“War is hell,” General William Tecumseh Sherman famously uttered this as he reflected on his campaigns in the American Civil War. Most people who have had a taste of war are likely to agree. The loss of life is always regrettable, and good leaders usually avoid wars if possible. Conflicts, however, are inevitable.

Enter sanctions. Economic sanctions are trade penalties imposed by one country on another, and they can be created for a variety of reasons, although they are mostly political in nature. Sanctions are particularly effective in producing results when the country imposing them has either a resource or a market that the other country needs. Sanctions can be particularly deadly when other countries follow suit and multiple sanctions are created.
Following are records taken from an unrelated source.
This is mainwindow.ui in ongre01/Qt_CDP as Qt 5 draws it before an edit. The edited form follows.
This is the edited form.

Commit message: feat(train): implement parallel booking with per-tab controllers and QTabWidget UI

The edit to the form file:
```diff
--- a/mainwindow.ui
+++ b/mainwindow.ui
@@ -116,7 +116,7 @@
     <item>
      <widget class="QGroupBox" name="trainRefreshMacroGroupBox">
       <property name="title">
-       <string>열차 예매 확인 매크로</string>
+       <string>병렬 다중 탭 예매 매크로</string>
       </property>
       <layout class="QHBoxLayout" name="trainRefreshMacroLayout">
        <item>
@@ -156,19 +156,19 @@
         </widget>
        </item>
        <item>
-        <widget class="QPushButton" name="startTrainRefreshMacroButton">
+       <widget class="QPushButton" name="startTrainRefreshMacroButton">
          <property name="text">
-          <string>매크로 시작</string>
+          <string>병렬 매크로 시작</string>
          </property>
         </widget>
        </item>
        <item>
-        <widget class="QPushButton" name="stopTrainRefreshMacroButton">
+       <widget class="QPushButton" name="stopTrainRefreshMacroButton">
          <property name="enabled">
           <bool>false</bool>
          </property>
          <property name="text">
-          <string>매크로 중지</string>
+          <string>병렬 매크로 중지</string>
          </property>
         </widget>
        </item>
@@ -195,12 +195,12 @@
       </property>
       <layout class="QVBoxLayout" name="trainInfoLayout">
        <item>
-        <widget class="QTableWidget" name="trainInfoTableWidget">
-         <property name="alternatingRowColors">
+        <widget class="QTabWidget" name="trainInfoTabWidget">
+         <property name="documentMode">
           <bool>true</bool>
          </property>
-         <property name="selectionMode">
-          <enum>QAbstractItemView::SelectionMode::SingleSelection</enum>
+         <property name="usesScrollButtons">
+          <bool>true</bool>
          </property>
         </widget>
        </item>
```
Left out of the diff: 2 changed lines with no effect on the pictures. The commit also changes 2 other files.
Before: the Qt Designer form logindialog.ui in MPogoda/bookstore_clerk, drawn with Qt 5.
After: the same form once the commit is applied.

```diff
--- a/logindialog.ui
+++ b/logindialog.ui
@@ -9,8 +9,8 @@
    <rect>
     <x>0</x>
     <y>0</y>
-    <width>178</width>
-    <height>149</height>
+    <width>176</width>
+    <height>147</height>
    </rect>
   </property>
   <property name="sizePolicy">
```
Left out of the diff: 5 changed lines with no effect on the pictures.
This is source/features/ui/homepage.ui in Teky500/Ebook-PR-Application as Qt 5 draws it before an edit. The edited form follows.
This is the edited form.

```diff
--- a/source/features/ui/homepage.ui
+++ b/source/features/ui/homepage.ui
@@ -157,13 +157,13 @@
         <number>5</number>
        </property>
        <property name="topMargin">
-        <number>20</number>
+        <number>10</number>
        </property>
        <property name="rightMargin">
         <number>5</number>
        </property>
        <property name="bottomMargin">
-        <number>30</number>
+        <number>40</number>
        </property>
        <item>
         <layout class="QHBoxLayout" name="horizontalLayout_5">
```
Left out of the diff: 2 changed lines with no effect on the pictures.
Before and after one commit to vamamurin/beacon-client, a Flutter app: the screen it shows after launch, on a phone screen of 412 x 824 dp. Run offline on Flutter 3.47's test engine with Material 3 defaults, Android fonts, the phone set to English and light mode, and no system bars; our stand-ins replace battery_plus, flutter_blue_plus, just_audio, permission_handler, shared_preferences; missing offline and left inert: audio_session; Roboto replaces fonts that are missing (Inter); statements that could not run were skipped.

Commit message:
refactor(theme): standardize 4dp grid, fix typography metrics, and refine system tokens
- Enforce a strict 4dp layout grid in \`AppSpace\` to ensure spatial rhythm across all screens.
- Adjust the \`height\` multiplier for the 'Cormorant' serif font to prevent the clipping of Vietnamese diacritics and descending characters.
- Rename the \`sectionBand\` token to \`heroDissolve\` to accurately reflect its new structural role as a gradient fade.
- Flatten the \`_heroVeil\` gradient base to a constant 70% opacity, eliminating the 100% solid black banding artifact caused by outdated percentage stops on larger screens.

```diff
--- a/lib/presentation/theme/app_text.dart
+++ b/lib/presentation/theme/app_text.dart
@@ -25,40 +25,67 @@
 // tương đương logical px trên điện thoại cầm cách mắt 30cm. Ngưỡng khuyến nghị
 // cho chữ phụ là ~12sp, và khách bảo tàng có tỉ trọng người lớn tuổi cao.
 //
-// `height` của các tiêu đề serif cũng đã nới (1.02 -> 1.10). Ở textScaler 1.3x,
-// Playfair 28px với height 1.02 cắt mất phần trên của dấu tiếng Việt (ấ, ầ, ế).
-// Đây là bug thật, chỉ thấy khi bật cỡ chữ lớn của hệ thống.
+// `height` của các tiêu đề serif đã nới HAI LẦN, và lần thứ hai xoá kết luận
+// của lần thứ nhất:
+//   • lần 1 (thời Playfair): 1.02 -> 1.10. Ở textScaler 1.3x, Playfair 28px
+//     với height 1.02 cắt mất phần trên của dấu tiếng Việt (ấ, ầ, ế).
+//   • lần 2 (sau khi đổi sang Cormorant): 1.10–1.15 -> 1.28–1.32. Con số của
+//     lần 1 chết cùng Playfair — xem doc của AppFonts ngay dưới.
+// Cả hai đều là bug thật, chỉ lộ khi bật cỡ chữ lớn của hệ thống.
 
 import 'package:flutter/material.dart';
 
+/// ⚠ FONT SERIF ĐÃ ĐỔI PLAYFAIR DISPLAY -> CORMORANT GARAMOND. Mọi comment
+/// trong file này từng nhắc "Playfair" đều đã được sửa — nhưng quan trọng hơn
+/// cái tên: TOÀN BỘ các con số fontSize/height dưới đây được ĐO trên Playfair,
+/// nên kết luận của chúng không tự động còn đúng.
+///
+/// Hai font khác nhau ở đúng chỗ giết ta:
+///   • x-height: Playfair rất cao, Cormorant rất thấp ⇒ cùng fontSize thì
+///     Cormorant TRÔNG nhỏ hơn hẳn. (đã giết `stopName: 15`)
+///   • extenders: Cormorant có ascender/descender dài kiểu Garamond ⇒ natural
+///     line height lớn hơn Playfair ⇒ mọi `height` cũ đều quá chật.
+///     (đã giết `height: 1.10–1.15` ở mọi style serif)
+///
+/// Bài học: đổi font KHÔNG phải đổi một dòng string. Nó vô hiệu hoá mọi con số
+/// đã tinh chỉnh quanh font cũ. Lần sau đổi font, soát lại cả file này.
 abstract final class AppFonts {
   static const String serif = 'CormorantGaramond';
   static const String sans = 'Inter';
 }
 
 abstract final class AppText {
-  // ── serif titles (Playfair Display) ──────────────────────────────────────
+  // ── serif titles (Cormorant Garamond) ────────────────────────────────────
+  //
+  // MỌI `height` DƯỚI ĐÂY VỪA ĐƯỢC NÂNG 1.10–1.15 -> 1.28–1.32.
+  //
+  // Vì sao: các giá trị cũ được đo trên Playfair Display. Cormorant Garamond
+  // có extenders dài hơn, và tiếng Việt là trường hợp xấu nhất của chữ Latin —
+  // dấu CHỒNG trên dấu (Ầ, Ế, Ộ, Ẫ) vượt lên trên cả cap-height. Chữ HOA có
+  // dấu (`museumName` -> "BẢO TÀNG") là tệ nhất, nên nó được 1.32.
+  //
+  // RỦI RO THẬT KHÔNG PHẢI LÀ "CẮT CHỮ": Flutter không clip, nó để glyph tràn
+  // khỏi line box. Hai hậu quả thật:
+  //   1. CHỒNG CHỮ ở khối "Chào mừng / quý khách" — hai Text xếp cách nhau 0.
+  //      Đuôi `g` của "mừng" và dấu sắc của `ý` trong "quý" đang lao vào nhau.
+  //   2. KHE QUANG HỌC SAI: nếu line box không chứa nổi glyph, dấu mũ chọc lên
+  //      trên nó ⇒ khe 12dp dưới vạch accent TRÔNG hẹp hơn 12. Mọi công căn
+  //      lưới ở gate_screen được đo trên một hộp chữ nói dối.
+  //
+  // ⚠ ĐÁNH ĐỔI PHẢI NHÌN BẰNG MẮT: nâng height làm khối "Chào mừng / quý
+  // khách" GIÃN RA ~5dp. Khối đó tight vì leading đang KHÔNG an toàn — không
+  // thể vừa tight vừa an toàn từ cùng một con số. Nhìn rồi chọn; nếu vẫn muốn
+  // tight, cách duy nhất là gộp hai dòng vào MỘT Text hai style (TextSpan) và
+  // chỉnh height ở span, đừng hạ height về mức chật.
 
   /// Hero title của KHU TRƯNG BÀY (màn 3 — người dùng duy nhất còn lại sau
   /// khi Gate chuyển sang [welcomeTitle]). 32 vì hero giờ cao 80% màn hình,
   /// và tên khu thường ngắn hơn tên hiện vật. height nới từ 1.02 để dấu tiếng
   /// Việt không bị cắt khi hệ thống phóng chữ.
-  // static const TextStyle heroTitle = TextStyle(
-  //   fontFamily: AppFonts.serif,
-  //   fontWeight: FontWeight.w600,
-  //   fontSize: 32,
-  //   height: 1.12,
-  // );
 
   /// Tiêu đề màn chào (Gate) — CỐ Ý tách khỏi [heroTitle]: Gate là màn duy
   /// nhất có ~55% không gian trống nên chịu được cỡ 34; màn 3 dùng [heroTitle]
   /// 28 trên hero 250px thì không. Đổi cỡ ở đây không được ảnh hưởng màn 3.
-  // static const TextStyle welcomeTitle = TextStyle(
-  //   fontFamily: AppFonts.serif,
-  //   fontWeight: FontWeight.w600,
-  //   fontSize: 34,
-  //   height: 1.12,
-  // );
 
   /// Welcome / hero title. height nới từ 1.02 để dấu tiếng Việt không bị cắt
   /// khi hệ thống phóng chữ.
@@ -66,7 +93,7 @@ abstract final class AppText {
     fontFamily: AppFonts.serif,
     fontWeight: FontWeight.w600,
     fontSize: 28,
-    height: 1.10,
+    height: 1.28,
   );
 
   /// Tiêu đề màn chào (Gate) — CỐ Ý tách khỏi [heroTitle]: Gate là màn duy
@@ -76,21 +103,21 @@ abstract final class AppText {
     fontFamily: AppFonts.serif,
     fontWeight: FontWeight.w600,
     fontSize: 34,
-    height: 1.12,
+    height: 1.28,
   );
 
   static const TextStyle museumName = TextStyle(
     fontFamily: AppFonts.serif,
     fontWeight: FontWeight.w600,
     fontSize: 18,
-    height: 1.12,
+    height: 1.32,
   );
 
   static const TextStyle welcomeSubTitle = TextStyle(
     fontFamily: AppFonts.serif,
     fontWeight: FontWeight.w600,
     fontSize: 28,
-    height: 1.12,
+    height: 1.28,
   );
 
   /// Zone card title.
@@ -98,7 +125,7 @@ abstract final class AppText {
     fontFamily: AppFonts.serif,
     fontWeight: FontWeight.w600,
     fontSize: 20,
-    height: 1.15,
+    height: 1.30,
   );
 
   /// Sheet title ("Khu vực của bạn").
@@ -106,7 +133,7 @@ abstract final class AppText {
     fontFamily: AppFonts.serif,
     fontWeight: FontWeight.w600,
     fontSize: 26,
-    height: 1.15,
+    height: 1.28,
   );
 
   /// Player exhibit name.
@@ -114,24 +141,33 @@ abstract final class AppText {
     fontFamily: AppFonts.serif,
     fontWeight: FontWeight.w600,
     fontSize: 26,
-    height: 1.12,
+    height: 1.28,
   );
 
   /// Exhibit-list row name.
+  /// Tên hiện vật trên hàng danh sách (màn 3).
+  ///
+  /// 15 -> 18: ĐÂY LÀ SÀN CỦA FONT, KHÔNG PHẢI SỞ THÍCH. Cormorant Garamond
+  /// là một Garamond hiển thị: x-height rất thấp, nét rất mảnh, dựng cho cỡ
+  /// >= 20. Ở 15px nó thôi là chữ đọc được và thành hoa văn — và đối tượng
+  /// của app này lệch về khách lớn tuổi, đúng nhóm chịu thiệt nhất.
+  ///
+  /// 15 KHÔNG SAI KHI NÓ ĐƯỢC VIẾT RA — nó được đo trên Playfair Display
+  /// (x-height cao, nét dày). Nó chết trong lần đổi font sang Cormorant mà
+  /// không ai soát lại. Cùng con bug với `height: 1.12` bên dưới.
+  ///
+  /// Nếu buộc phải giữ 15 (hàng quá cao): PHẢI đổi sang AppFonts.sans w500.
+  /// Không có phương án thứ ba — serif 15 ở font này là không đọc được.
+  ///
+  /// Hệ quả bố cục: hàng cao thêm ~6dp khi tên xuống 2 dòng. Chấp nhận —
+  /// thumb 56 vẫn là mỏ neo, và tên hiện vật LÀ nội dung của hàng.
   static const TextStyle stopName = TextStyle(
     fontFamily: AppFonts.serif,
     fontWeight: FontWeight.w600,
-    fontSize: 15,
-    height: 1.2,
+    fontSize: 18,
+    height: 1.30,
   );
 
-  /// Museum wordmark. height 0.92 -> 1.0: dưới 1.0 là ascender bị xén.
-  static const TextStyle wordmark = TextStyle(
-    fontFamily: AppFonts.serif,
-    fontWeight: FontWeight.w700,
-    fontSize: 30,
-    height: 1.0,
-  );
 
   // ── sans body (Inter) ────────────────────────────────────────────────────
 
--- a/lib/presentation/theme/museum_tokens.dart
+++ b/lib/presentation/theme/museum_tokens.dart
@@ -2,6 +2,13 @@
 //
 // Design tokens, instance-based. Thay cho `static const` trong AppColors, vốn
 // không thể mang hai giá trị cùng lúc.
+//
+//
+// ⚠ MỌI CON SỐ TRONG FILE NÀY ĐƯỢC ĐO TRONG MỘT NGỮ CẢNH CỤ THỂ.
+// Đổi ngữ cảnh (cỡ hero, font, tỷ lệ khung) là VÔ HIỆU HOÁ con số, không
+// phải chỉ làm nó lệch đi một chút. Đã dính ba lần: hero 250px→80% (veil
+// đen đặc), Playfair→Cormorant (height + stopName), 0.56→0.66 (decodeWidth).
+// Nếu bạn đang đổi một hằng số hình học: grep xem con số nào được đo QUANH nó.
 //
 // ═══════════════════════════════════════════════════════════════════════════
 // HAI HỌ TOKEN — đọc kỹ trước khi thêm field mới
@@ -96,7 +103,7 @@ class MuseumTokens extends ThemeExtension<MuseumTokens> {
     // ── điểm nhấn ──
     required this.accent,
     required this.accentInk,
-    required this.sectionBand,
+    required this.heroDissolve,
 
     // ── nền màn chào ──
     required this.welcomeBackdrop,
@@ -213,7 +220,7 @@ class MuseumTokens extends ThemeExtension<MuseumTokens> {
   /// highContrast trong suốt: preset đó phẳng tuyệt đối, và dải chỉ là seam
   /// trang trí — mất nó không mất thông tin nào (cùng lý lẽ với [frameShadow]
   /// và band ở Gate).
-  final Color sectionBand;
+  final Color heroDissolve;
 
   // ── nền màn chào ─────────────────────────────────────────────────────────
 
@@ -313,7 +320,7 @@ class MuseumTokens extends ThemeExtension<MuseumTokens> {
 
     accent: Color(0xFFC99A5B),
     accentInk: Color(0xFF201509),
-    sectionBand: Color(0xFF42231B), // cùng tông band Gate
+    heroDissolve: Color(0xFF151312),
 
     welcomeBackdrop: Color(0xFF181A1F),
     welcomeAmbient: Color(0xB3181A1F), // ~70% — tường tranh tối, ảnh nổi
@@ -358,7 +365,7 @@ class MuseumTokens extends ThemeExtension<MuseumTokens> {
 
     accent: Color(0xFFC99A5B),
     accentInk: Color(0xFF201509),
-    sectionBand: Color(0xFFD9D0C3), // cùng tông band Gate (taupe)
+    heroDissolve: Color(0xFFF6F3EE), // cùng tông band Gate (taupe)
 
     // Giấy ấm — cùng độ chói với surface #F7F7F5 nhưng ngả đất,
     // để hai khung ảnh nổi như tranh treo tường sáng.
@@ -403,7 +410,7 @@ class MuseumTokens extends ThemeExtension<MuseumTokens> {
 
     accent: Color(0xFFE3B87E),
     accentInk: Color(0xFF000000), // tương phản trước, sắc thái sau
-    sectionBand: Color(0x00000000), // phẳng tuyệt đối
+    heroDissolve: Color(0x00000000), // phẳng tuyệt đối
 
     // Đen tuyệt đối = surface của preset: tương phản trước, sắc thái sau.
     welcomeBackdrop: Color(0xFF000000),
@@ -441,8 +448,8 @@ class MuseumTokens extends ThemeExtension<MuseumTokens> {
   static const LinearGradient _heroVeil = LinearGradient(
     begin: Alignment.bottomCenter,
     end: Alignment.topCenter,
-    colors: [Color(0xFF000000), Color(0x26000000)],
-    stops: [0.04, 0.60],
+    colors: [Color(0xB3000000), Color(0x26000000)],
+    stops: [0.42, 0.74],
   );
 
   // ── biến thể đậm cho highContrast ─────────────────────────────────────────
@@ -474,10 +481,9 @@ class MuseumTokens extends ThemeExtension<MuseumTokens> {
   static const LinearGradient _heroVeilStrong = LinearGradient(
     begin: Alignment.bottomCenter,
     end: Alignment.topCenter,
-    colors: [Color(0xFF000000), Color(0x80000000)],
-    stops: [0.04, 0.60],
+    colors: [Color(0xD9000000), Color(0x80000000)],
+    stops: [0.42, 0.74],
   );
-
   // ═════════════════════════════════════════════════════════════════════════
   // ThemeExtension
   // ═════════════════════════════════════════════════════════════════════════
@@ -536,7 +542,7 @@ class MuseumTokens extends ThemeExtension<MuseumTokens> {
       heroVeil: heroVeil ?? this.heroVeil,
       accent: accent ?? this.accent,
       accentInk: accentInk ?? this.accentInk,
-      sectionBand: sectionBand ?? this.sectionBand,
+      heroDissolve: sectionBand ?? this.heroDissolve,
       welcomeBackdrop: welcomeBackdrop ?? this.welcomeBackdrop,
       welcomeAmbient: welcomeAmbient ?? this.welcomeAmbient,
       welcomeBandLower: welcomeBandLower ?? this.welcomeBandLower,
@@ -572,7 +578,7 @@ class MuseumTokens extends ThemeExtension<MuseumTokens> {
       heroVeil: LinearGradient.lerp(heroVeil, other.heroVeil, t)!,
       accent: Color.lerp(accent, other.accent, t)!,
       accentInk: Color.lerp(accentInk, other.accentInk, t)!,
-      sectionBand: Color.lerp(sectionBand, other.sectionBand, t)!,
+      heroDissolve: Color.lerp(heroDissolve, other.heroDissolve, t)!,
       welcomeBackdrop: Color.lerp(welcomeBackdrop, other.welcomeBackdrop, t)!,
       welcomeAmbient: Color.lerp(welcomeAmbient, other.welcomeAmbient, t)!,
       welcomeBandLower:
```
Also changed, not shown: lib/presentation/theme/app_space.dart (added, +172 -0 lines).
In theory, the practice of sanctioning sounds impressive, and there have been several cases where imposing economic sanctions has produced real, relatively timely results. The key to their success is cooperation. If one European country imposed a sanction on America, nothing would happen. If the entire European Union placed a sanction on America, America would be acting posthaste to have it removed.

Sanctions are effective when convictions are widespread. The multiple sanctions placed on North Korea, for example, are effective. Necessarily, the effectiveness of a sanction is a testament to the power and influence of a country, both in terms of resources and political clout. If a wealthy country places a sanction on another, it blocks the offending country from the sanctioning country’s resources and communicates to the global community that the offending country is problematic.

America has faced a stiff test over the better part of the last decade in its sanctioning of Iran and many of the nations it believes are harboring terrorists and others who are acting against their interests. While the sanction on Iran has had an effect on the country, it has not produced the results America is looking for. With the rising threat of an expansive Russia, America must seriously evaluate its ability to stem the tide of international unrest.

The American people have grown tired of enforcing justice on a global scale as recent crises have illustrated the arduousness of doing so. To date, economic sanctions have been a powerful tool in keeping smaller countries in line. As Russia begins to take aggressive and offensive actions eerily similar to ones taken by a crazed Austrian less than a century ago and America contemplates enforcing sanctions, we must soberly assess our ability to stymie hostilities.